---------- Records for the exercise

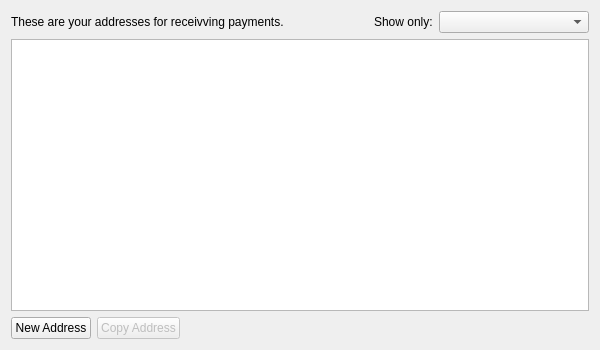
The window that ui/forms/addressespage.ui (chromaway/ngcccbase) describes before a commit, drawn with Qt 5.
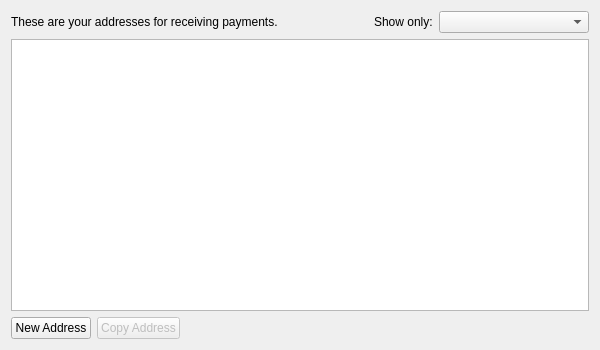
The same window after the commit. Icons and pictures are not drawn.

Commit message: Issue #93: Add Balance column to addressespage

Patch:
```diff
--- a/ui/forms/addressespage.ui
+++ b/ui/forms/addressespage.ui
@@ -19,7 +19,7 @@
      <item>
       <widget class="QLabel" name="label">
        <property name="text">
-        <string>These are your addresses for receivving payments.</string>
+        <string>These are your addresses for receiving payments.</string>
        </property>
       </widget>
      </item>
```
The commit also changes 2 other files.
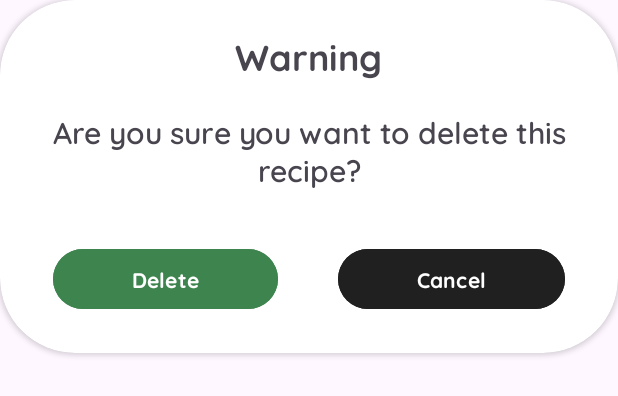
After one commit to OsamaEmam314/Reciply-Application, an Android app: the layout custom_dialog.xml on its own in the app's theme, with its tools: preview values and no code run, on a phone screen of 412 x 824 dp. The commit adds this screen. Shown: the top 396 px of the screen. Run offline under Robolectric (Android 15) with nearby library versions, the phone set to English and light mode, and no system bars; network calls fail.

Commit message:
the alert dialog ui is added

```diff
--- a/app/src/main/java/com/reciply/fav/FavoriteFragment.kt
+++ b/app/src/main/java/com/reciply/fav/FavoriteFragment.kt
@@ -1,10 +1,15 @@
 package com.reciply.fav
 
+import android.app.Dialog
+import android.graphics.Color
+import android.graphics.drawable.ColorDrawable
 import android.os.Bundle
 import androidx.fragment.app.Fragment
 import android.view.LayoutInflater
 import android.view.View
 import android.view.ViewGroup
+import android.view.Window
+import android.widget.Button
 import androidx.navigation.NavController
 import androidx.navigation.fragment.findNavController
 import androidx.recyclerview.widget.GridLayoutManager
@@ -48,4 +53,24 @@ class FavoriteFragment : Fragment() {
 
     }
 
+    private fun showCustomDialog(){
+        val dialog = Dialog(requireContext())
+        dialog.requestWindowFeature(Window.FEATURE_NO_TITLE)
+        dialog.setCancelable(false)
+        dialog.setContentView(R.layout.custom_dialog)
+        dialog.window?.setBackgroundDrawable(ColorDrawable(Color.TRANSPARENT))
+
+        val btnDelete: Button = dialog.findViewById(R.id.btn_delete_dialog)
+        val btnCancel: Button = dialog.findViewById(R.id.btn_cancel_dialog)
+
+        btnDelete.setOnClickListener {
+            // delete recipe from db
+        }
+        btnCancel.setOnClickListener {
+            // hide the dialog
+            dialog.dismiss()
+        }
+        dialog.show()
+    }
+
 }
--- /dev/null
+++ b/app/src/main/res/layout/custom_dialog.xml
@@ -0,0 +1,69 @@
+<?xml version="1.0" encoding="utf-8"?>
+<androidx.cardview.widget.CardView xmlns:android="http://schemas.android.com/apk/res/android"
+    android:layout_width="match_parent"
+    android:layout_height="wrap_content"
+    xmlns:app="http://schemas.android.com/apk/res-auto"
+    app:cardCornerRadius="@dimen/corner_radius"
+    android:elevation="@dimen/elevation">
+
+    <LinearLayout
+        android:layout_width="match_parent"
+        android:layout_height="wrap_content"
+        android:orientation="vertical"
+        android:gravity="center">
+
+        <TextView
+            android:layout_width="wrap_content"
+            android:layout_height="wrap_content"
+            android:text="Warning"
+            android:fontFamily="@font/quicksand_bold"
+            android:layout_marginBottom="@dimen/margin_top"
+            android:layout_marginTop="20dp"
+            android:textSize="@dimen/headline1" />
+
+        <TextView
+            android:layout_width="wrap_content"
+            android:layout_height="wrap_content"
+            android:text="@string/dialog_message"
+            android:fontFamily="@font/quicksand_semibold"
+            android:layout_marginVertical="@dimen/margin_top"
+            android:textSize="@dimen/headline2"
+            android:gravity="center"/>
+
+        <LinearLayout
+            android:layout_width="match_parent"
+            android:layout_height="wrap_content"
+            android:orientation="horizontal"
+            android:layout_marginHorizontal="10dp"
+            android:layout_marginVertical="20dp"
+            android:padding="5dp">
+
+            <Button
+                android:id="@+id/btn_delete_dialog"
+                android:layout_width="wrap_content"
+                android:layout_height="wrap_content"
+                android:layout_weight="0.5"
+                android:text="Delete"
+                android:layout_marginHorizontal="20dp"
+                android:backgroundTint="@color/Green_700"
+                android:fontFamily="@font/quicksand_bold"/>
+
+            <Button
+                android:id="@+id/btn_cancel_dialog"
+                android:layout_width="wrap_content"
+                android:layout_height="wrap_content"
+                android:layout_weight="0.5"
+                android:text="Cancel"
+                android:layout_marginHorizontal="20dp"
+                android:backgroundTint="@color/Gray_700"
+                android:fontFamily="@font/quicksand_bold"/>
+
+        </LinearLayout>
+
+
+    </LinearLayout>
+
+
+
+
+</androidx.cardview.widget.CardView>
--- a/app/src/main/res/values/strings.xml
+++ b/app/src/main/res/values/strings.xml
@@ -6,4 +6,6 @@
     <string name="search_hint">Search any recipe</string>
     <string name="fav_search_hint">Search in favorite recipes</string>
     <string name="no_results">No results available</string>
+
+    <string name="dialog_message">Are you sure you want to delete this recipe?</string>
 </resources>
```
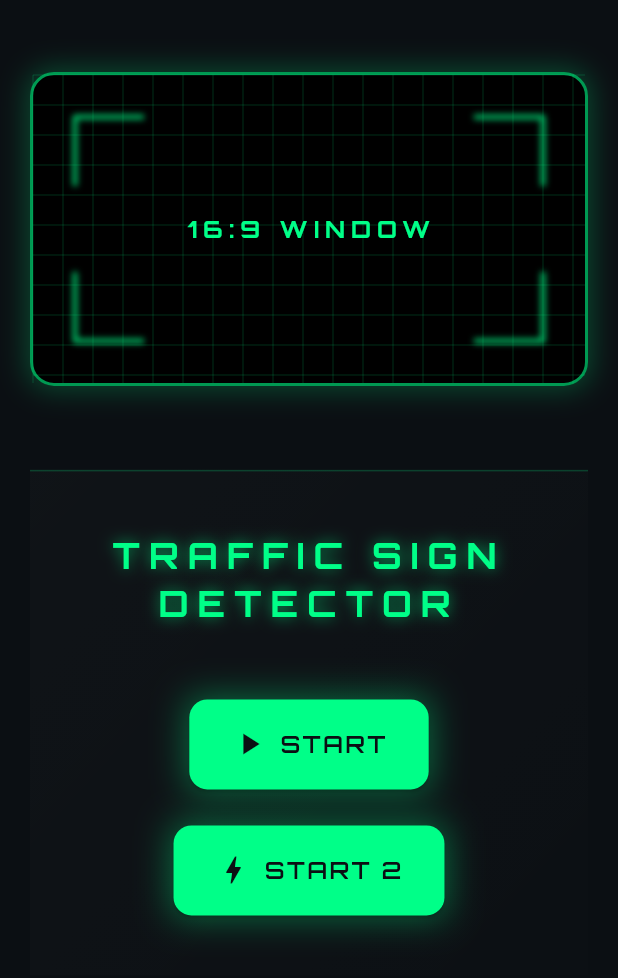
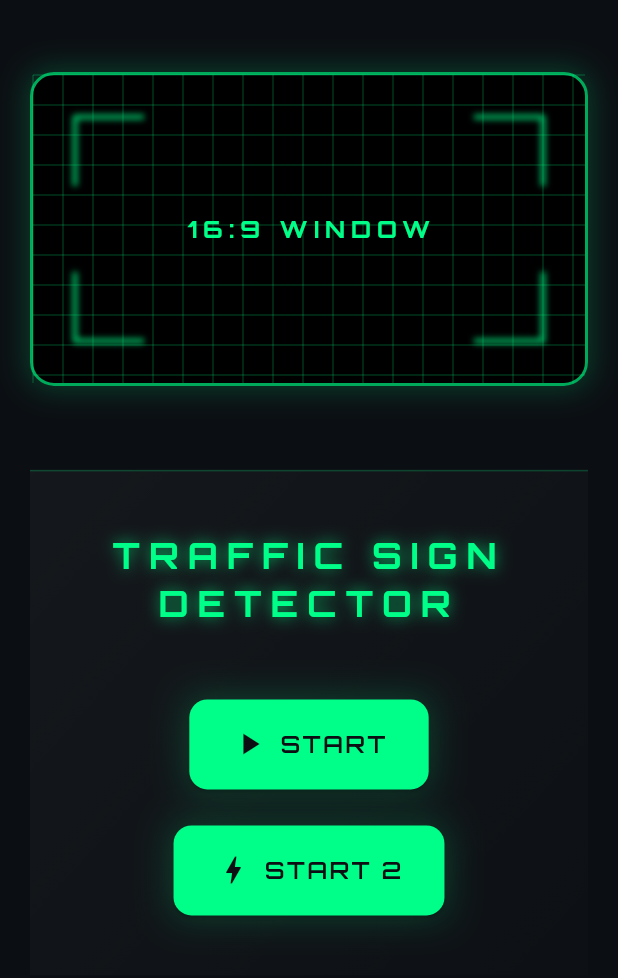
Before and after one commit to khp53/traffic_sign_detector, a Flutter app: the screen it shows after launch, on a phone screen of 412 x 824 dp. Shown: the top 978 px of the screen. Run offline on Flutter 3.47's test engine with Material 3 defaults, Android fonts, the phone set to English and light mode, and no system bars; our stand-ins replace google_fonts.

Commit message:
Refactor color opacity settings for improved UI consistency in theme and components

```diff
--- a/lib/main.dart
+++ b/lib/main.dart
@@ -23,13 +23,13 @@ class MyApp extends StatelessWidget {
           brightness: Brightness.dark,
           primary: neonGreen,
           secondary: neonGreen,
-          background: darkBg,
+          surface: darkBg,
         ),
         textTheme: GoogleFonts.orbitronTextTheme(
           ThemeData.dark().textTheme,
         ).apply(bodyColor: neonGreen, displayColor: neonGreen),
         appBarTheme: AppBarTheme(
-          backgroundColor: darkBg.withOpacity(0.9),
+          backgroundColor: darkBg.withAlpha(170),
           elevation: 0,
           titleTextStyle: GoogleFonts.orbitron(
             fontSize: 18,
@@ -59,7 +59,7 @@ class MyApp extends StatelessWidget {
                 ButtonStyle(
                   overlayColor: WidgetStateProperty.resolveWith(
                     (states) => states.contains(WidgetState.pressed)
-                        ? neonGreen.withOpacity(0.2)
+                        ? neonGreen.withAlpha(51)
                         : null,
                   ),
                 ),
@@ -97,13 +97,10 @@ class FuturisticHome extends StatelessWidget {
                 decoration: BoxDecoration(
                   color: Colors.black,
                   borderRadius: BorderRadius.circular(16),
-                  border: Border.all(
-                    color: neonGreen.withOpacity(0.6),
-                    width: 2,
-                  ),
+                  border: Border.all(color: neonGreen.withAlpha(170), width: 2),
                   boxShadow: [
                     BoxShadow(
-                      color: neonGreen.withOpacity(0.25),
+                      color: neonGreen.withAlpha(51),
                       blurRadius: 16,
                       spreadRadius: 2,
                       offset: const Offset(0, 0),
@@ -116,7 +113,7 @@ class FuturisticHome extends StatelessWidget {
                     Positioned.fill(
                       child: CustomPaint(
                         painter: _ScanOverlayPainter(
-                          color: neonGreen.withOpacity(0.12),
+                          color: neonGreen.withAlpha(51),
                         ),
                       ),
                     ),
@@ -140,19 +137,16 @@ class FuturisticHome extends StatelessWidget {
             padding: const EdgeInsets.symmetric(horizontal: 32, vertical: 40),
             decoration: BoxDecoration(
               gradient: LinearGradient(
-                colors: [
-                  Colors.white.withOpacity(0.02),
-                  Colors.white.withOpacity(0.005),
-                ],
+                colors: [Colors.white.withAlpha(10), Colors.white.withAlpha(2)],
                 begin: Alignment.topLeft,
                 end: Alignment.bottomRight,
               ),
               border: Border(
                 left: isVertical
                     ? BorderSide.none
-                    : BorderSide(color: neonGreen.withOpacity(0.2), width: 1),
+                    : BorderSide(color: neonGreen.withAlpha(170), width: 1),
                 top: isVertical
-                    ? BorderSide(color: neonGreen.withOpacity(0.2), width: 1)
+                    ? BorderSide(color: neonGreen.withAlpha(51), width: 1)
                     : BorderSide.none,
               ),
             ),
@@ -166,7 +160,7 @@ class FuturisticHome extends StatelessWidget {
                     fontWeight: FontWeight.bold,
                     letterSpacing: 6,
                     shadows: [
-                      Shadow(color: neonGreen.withOpacity(0.6), blurRadius: 12),
+                      Shadow(color: neonGreen.withAlpha(170), blurRadius: 12),
                     ],
                   ),
                   textAlign: TextAlign.center,
@@ -248,7 +242,7 @@ class _GlowButton extends StatelessWidget {
       decoration: BoxDecoration(
         boxShadow: [
           BoxShadow(
-            color: neonGreen.withOpacity(0.4),
+            color: neonGreen.withAlpha(51),
             blurRadius: 20,
             spreadRadius: 1,
           ),
@@ -302,7 +296,7 @@ class _ScanOverlayPainter extends CustomPainter {
     addCorner(0, 0, false, true);
     addCorner(0, 0, true, true);
     final bracketPaint = Paint()
-      ..color = color.withOpacity(0.8)
+      ..color = color.withAlpha(204)
       ..style = PaintingStyle.stroke
       ..strokeWidth = 3
       ..strokeJoin = StrokeJoin.round
```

--------------------

About this exercise: Where the word "addCorner" appears in a line of the entries, copy that line.

Output for this exercise:
     addCorner(0, 0, false, true);
     addCorner(0, 0, true, true);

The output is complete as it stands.